You don’t have to be Sherlock Holmes to think that there’s something odd about a group of drug smugglers deciding to film their operations in broad daylight.
I can hear it now:
Jorge: “Hey, let’s go smuggle some drugs across the border. I’ll meet you at the fence at noon”
Jose: “Great idea–I’ll bring a video camera, and film the whole thing. I want to make sure and get a shot of my new pickup truck.”
Jorge: “yes, and then let’s release the video, so that the authorities may prevent us from using this clever technique in the future.”
In what universe does that scenario make any sense? Clearly this video is not what it seems.
What is it about the chain email that causes people of a certain age to lose their minds? I get these emails from my older relatives, and what’s really odd is that most of them are highly accomplished people. We have doctors, and journalists; high ranking military veterans, and lawyers, and MBA’s: people who read, people who in their careers managed public affairs of great complexity and importance. I have the greatest admiration for my parent’s generation, all of whom are mentally still extremely sharp.
But something about the chain email causes temporary mental collapse. And no matter how many times the fakery in these things is pointed out, no matter how may links to Snopes.com you provide, they keep being forwarded.
The phenomenon is more pronounced among conservatives than among liberals, it seems to me, and I’ve managed to convince my more conservative relatives to take me off the distro. But alarmist email rants, cc’ed shotgun style, are a general phenomenon of older people.
There’s the obvious fact that the emails seem to confirm pre-existing belief. For example, I often get emails from relative X, who loves the idea that Americans have lost all sense of personal responsibility, and that this is proven by frivolous lawsuits. The subject header will generally say something about “can you believe this?” The unspoken premise is always: “of course you can! you already do!” The email is taken as confirmation and I suppose the more forwards it gets the more this confirmation bias is increased.
But there must also be something about email, and its combination of immediacy and selective public presence. It’s both public, in that there’s a distribution list, and private, in that it’s a community, a presumably like-minded community.

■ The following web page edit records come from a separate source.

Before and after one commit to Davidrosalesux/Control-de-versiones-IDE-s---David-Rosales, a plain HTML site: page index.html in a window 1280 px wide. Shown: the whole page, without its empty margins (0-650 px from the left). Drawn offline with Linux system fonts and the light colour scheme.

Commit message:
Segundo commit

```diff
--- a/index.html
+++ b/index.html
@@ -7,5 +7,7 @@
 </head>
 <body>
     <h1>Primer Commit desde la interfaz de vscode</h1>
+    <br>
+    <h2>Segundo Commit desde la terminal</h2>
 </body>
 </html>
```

It also may have to do with the way email functions in your life. For most people working now, email is a chore and a burden and a never-ending stream of new obligations. Email compels a response; the inbox is a constant reproach. So a chain email talking about Obama’s Kenyan citizenship is not just annoying because it’s baseless, mean-spirited and dumb; it’s annoying because it comes in the context of a bunch of work obligations.
If you retired in 2000, though, you missed most of the era when email and texting replaced phone calls. It still has urgency and novelty.

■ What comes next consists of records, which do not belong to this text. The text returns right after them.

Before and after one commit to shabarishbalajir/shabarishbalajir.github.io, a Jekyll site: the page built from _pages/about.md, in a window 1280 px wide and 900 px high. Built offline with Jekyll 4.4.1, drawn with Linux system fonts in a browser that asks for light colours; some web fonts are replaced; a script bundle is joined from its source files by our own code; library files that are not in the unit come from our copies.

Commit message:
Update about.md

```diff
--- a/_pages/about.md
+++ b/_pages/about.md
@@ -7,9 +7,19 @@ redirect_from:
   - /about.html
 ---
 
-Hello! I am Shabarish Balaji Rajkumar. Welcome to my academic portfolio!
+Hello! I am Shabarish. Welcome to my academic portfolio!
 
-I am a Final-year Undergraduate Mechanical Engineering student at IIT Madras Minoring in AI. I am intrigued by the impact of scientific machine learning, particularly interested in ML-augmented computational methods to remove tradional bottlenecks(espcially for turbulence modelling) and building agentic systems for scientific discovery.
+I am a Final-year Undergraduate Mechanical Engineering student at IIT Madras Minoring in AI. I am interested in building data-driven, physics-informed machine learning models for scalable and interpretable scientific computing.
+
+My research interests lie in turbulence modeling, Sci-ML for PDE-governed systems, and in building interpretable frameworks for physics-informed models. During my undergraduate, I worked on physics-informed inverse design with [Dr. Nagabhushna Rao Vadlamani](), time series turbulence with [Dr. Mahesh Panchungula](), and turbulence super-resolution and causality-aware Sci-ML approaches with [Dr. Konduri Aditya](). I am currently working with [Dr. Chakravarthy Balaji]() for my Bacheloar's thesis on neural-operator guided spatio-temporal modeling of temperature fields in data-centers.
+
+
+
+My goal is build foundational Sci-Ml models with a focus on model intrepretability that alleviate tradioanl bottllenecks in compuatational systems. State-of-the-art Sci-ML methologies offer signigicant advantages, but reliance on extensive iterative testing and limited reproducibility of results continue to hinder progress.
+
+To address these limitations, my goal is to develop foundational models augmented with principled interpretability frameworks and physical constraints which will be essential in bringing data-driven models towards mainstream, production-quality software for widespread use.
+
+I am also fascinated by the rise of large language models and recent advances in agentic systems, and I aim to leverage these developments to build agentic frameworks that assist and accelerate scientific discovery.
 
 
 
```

I suppose these emails play exactly the same role that theatrical melodrama once played, in that they confirm what you already want to believe, and in that sense the more outlandish and absurd they are, the more plausible they seem. It’s like the digital equivalent of professional wrestling, with cartoon bad guys and cartoon good guys and preposterous claims that can’t possibly be actually true, but nevertheless replay the drama of good and evil. Thus the crazy rant/charivari quality of these things, with the distro list forming a virtual crowd.
This is one instance where I really wish older people would be less “forward-thinking.”